Some may know Jon Meacham as a commentator on cable news. As a boomer, I tend to be a cable news junkie, and he is certainly one of my favorites. If I’m at home doing something and I know Jon Meacham is going to be coming up on one of the cable news shows, I’ll stop whatever I’m doing to listen. But his primary career is that of writer and historian, and I think one of the best. He is a Pulitzer Prize-winning author. He is one of my three favorite historical writers, with the other two being Doris Kearns Goodwin and Michael Beschloss. Jon is a lifelong Episcopalian and graduate of The University of the South, commonly referred to as Sewanee, which is a private Episcopal liberal arts college in Sewanee, Tennessee. His most recent book is His Truth Is Marching On: John Lewis and the Power of Hope.
As we approach the end of 2020, a year that most of us are glad to see end, we cannot forget the great loss of John Lewis this past year. His life not only connects us to the past and the work of the early Civil Rights movement in the 1960s, but it also calls us—challenges us—to continue forward in striving for racial justice. It is in the power of that hope that needs to lead us forward. The following description of Jon Meacham’s book gives us a glimpse into the impact John Lewis has had on our nation:

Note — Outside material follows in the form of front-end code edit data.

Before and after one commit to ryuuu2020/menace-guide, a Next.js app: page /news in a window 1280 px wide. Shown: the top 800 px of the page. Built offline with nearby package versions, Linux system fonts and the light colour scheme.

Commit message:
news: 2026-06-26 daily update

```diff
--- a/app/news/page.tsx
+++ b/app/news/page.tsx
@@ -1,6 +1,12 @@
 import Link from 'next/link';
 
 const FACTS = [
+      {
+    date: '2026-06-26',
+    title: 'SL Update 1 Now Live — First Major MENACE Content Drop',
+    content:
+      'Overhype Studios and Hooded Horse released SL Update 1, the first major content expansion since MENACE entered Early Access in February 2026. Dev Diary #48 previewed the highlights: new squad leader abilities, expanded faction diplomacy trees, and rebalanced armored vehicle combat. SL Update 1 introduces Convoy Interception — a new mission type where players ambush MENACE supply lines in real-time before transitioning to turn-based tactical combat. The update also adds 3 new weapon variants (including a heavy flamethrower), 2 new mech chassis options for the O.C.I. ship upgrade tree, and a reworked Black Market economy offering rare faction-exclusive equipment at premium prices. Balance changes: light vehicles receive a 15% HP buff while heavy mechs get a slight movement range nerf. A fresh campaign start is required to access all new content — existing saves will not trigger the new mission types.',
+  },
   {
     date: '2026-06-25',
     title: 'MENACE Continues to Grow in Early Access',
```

His Truth Is Marching On: John Lewis and the Power of Hope
John Lewis, who at age twenty-five marched in Selma, Alabama, and was beaten on the Edmund Pettus Bridge, is a visionary and a man of faith. Drawing on decades of wide-ranging interviews with Lewis, Jon Meacham writes of how this great-grandson of a slave and son of an Alabama tenant farmer was inspired by the Bible and his teachers in nonviolence, Reverend James Lawson and Martin Luther King, Jr., to put his life on the line in the service of what Abraham Lincoln called “the better angels of our nature.” From an early age, Lewis learned that nonviolence was not only a tactic but a philosophy, a biblical imperative, and a transforming reality. At the age of four, Lewis, ambitious to become a minister, practiced by preaching to his family’s chickens. When his mother cooked one of the chickens, the boy refused to eat it—his first act, he wryly recalled, of nonviolent protest. Integral to Lewis’s commitment to bettering the nation was his faith in humanity and in God—and an unshakable belief in the power of hope.

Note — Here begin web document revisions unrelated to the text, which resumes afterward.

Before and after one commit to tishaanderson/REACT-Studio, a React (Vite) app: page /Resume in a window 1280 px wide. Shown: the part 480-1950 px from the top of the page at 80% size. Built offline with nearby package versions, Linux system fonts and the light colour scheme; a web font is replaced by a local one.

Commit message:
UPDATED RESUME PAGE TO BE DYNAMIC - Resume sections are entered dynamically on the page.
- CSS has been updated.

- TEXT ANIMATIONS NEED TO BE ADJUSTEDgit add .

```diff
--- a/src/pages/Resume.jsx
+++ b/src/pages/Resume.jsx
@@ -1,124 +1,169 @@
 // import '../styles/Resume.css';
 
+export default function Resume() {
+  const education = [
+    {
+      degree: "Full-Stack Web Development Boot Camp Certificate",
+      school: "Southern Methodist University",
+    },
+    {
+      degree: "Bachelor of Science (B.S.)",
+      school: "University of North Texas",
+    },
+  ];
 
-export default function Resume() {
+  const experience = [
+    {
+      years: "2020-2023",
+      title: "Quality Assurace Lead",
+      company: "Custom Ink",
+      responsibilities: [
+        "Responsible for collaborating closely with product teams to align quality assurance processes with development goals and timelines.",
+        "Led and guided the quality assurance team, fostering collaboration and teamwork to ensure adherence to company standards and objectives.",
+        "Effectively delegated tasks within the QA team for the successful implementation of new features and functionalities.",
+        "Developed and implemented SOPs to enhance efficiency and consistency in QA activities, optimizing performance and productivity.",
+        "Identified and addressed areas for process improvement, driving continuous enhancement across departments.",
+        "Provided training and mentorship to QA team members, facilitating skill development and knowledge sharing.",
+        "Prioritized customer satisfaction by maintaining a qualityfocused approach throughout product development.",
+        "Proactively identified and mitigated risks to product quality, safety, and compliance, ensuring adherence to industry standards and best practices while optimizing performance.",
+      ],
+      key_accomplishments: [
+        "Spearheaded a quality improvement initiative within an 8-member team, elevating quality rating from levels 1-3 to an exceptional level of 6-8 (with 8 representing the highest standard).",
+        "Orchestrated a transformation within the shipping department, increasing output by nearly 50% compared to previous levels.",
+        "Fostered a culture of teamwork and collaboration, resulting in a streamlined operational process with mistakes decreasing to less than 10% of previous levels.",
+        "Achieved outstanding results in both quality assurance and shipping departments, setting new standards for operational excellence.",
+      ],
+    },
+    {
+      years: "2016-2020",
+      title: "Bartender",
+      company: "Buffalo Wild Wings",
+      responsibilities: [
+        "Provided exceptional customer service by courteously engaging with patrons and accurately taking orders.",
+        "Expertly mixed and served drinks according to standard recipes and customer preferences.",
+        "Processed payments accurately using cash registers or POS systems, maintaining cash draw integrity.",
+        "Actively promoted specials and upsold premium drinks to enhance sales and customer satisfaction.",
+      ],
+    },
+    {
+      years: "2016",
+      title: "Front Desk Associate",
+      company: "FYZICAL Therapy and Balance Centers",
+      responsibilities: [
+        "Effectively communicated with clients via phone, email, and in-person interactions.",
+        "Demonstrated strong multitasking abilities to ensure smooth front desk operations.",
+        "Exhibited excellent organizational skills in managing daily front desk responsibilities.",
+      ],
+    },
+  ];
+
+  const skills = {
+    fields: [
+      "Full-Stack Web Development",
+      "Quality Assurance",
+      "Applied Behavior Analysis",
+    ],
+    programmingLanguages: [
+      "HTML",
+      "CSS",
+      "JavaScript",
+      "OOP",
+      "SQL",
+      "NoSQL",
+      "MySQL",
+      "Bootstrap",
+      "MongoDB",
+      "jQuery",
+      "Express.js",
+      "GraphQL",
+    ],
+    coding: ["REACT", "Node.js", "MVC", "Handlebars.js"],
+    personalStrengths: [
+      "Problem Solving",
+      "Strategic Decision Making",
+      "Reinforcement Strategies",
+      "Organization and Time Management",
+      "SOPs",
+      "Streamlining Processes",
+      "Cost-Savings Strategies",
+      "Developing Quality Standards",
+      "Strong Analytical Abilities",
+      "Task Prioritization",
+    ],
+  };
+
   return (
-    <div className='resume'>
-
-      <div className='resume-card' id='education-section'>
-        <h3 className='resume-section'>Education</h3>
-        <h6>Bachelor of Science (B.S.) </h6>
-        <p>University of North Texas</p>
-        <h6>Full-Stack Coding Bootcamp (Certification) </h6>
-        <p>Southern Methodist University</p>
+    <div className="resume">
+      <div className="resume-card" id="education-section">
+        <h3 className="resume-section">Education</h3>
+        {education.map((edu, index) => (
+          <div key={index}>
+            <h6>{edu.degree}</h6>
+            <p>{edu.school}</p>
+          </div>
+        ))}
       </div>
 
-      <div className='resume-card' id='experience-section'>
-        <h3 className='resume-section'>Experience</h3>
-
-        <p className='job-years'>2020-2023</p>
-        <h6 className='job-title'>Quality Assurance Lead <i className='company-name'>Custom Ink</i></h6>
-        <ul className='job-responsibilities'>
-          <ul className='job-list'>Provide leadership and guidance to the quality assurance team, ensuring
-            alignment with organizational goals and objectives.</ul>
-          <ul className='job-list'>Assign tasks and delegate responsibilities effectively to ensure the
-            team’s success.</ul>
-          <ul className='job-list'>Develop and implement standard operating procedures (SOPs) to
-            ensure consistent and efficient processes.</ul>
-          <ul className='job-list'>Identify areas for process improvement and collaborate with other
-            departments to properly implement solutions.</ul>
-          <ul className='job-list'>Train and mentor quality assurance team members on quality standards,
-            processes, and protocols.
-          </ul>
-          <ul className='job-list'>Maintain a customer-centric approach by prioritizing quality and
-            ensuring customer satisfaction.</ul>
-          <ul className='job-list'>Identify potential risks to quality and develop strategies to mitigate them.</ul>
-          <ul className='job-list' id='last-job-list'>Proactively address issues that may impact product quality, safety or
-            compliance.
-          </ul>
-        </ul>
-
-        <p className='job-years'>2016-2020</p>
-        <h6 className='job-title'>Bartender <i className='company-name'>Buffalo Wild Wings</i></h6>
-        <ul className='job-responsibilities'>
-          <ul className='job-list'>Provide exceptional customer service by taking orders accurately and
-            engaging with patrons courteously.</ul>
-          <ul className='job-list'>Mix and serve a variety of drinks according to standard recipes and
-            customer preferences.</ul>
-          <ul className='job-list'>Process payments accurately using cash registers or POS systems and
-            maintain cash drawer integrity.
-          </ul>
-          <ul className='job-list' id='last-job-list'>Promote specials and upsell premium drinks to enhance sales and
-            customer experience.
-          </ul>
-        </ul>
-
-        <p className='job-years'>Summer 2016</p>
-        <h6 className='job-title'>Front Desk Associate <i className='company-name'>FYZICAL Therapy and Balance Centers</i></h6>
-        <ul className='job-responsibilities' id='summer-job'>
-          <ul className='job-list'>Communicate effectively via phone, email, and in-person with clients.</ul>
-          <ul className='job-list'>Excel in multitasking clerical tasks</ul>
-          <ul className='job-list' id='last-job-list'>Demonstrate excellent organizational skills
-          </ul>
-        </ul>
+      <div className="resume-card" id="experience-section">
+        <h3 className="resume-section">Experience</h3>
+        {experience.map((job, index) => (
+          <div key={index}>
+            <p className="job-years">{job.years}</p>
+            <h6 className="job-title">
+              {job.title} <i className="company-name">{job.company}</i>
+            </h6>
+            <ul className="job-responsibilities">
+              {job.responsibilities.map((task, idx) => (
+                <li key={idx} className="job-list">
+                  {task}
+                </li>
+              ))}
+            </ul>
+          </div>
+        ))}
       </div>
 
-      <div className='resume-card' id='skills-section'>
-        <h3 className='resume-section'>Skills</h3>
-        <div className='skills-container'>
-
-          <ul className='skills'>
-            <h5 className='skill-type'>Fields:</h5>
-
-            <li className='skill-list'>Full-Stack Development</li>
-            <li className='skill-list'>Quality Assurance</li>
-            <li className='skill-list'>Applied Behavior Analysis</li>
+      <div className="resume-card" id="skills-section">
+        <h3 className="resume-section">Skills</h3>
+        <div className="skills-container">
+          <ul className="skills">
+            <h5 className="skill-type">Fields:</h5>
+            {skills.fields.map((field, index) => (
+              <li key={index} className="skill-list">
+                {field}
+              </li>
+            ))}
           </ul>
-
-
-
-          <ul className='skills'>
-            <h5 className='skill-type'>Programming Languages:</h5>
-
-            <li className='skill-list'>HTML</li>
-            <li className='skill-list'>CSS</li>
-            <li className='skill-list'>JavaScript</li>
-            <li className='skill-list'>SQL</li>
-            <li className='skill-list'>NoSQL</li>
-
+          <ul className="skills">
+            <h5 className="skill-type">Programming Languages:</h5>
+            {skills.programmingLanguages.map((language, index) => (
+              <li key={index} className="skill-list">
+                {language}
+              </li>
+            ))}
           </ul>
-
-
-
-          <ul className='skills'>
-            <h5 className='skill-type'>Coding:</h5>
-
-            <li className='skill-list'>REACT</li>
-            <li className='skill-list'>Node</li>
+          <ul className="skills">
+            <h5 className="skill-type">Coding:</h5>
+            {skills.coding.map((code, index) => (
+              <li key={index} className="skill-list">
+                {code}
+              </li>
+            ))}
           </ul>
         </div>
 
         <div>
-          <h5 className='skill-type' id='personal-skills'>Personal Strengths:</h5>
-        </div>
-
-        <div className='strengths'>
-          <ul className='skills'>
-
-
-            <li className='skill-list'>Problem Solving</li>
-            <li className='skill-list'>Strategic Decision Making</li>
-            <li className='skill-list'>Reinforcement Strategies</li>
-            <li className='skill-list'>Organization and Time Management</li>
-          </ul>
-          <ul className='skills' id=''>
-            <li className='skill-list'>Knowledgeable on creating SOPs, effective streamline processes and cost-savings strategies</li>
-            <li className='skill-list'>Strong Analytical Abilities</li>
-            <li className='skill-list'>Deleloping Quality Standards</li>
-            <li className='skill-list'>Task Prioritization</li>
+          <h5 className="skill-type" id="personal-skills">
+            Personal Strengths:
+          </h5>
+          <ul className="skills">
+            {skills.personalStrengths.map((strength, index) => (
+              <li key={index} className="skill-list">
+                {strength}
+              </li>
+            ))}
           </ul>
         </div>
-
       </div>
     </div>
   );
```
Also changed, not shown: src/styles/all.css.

Meacham calls Lewis “as important to the founding of a modern and multiethnic twentieth- and twenty-first-century America as Thomas Jefferson and James Madison and Samuel Adams were to the initial creation of the Republic itself in the eighteenth century.” A believer in the injunction that one should love one’s neighbor as oneself, Lewis was arguably a saint in our time, risking limb and life to bear witness for the powerless in the face of the powerful. In many ways he brought a still-evolving nation closer to realizing its ideals, and his story offers inspiration and illumination for Americans today who are working for social and political change.
— Fr. GeorgeTags: From the Clergy, Hope for the Journey